ERIC Number: ED221286
Record Type: RIE
Publication Date: 1982
Reference Count: 0
Cross-Cultural Spanking Practices--Implications for Parenting and Education.
Theisen, Barbara Jim
In a pilot study undertaken with the students and faculty members at the campus of Eastern New Mexico University, a cross-cultural survey was taken to determine whether levels of physical aggression in childrearing practices varied between cultural groups. Specifically, spanking as a form of discipline was studied among groups of 13 Anglo-Americans, 11 Blacks, 120 Hispanics, 13 Native Americans, and 15 Asians.
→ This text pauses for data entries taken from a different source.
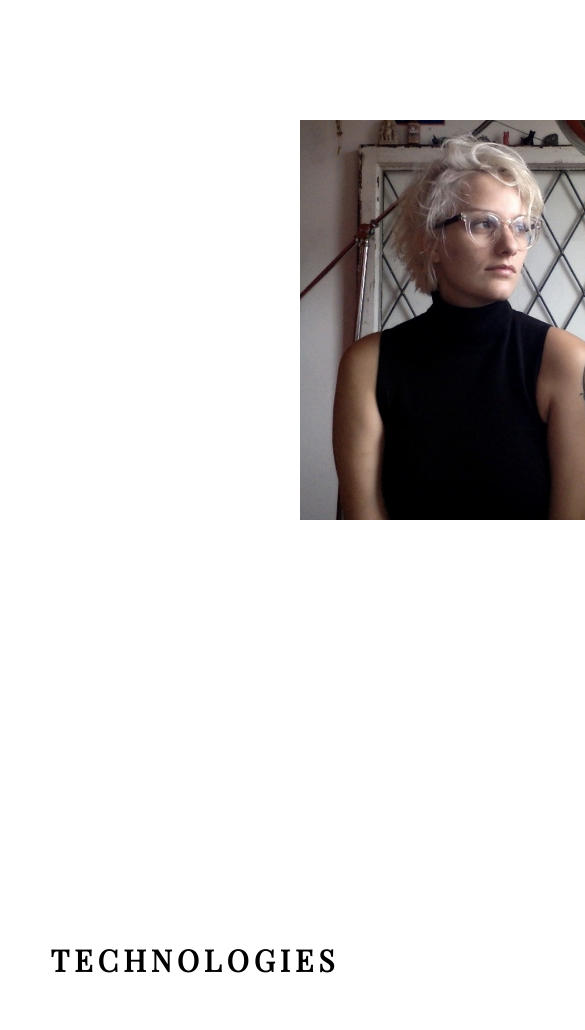
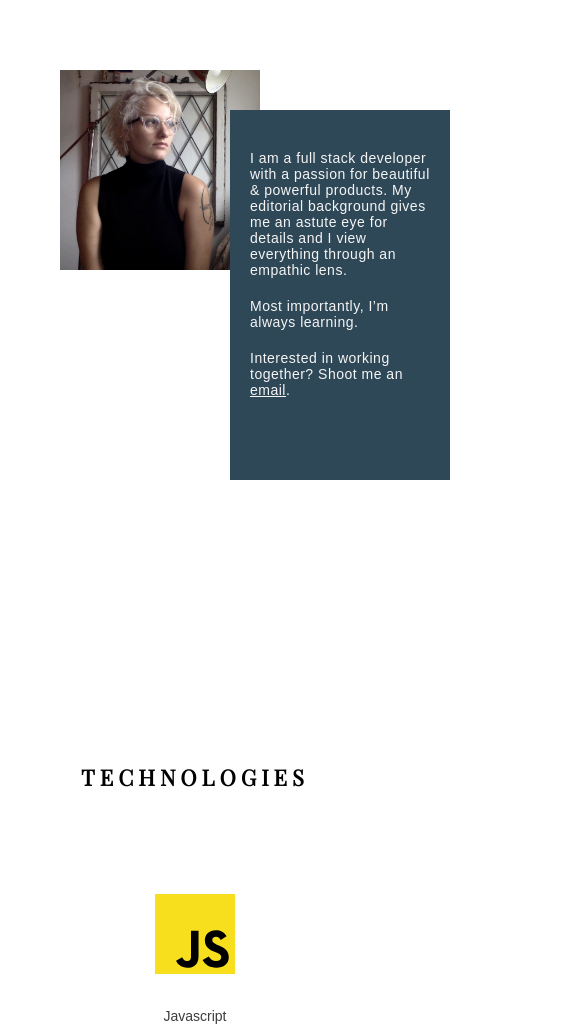
Before and after one commit to maddyrombes/portfolio, a React (Create React App) app: page / in a window 390 px wide. Shown: the part 421-1451 px from the top of the page, 585 px wide, since content can reach past the window. Built offline with nearby package versions, Linux system fonts and the light colour scheme; a web font is replaced by a local one.

Commit message:
media queries for new about

```diff
--- a/src/App.css
+++ b/src/App.css
@@ -77,9 +77,8 @@ html {
   font-size: 20px;
   width: 100vw;
   height: 100vh;
-  margin-top: 50px;
+  margin: 50px 0 100px 0;
   padding-top: 20px;
-  margin-bottom: 100px;
   z-index: 1;
   position: relative;
 }
@@ -242,14 +241,33 @@ html {
     margin-right: 35px;
     font-size: 10px;
   }
-  .about {
+  #about {
     margin: 0;
   }
   .about_header {
     font-size: 22px;
   }
+  .me_img {
+    width: 200px;
+    height: 200px;
+    transform: translateX(60px);
+    z-index: -1;
+  }
+  .about_description-container {
+    width: 180px;
+    height: 330px;
+    padding: 20px;
+    transform: translate(230px, 40px);
+  }
   .about_description {
     font-size: 14px;
+  }
+  #technologies {
+    padding-top: 0;
+    height: auto;
+  }
+  .tech_header {
+    font-size: 22px;
   }
   .portfolio_header {
     font-size: 22px;
--- a/src/components/CardReveal.js
+++ b/src/components/CardReveal.js
@@ -46,7 +46,7 @@ const CardInfo = styled.div(props => ({
   overflow: 'hidden',
   '@media only screen and (max-width: 500px)': {
     width: '200px',
-    height: props.openStatus ? '200px' : '80px',
+    height: props.openStatus ? '180px' : '80px',
     marginTop: props.openStatus ? '0' : '120px',
     lineHeight: '10px',
   }
```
Results of the survey showed that there were no significant differences with regard to treatment as children or treatment of children--all groups admitted to having been "sometimes spanked" as children and to later also spanking their own children. Where alternatives to spanking were concerned, Native Americans and Asians were least likely to give or withhold rewards to discipline their children, while Hispanics and Asians were the most likely to use shame. Anglo-Americans expressed the highest level of reservation about their actions; Hispanics and Blacks expressed lesser reservations (as did Native Americans), and Asians expressed no reservations. (Author/MP)
Publication Type: Reports - Research; Speeches/Meeting Papers
Education Level: N/A
Authoring Institution: N/A
Note: Paper presented at the Annual Meeting of the Rocky Mountain Psychological Association (Albuquerque, NM, April 28-May 1, 1982).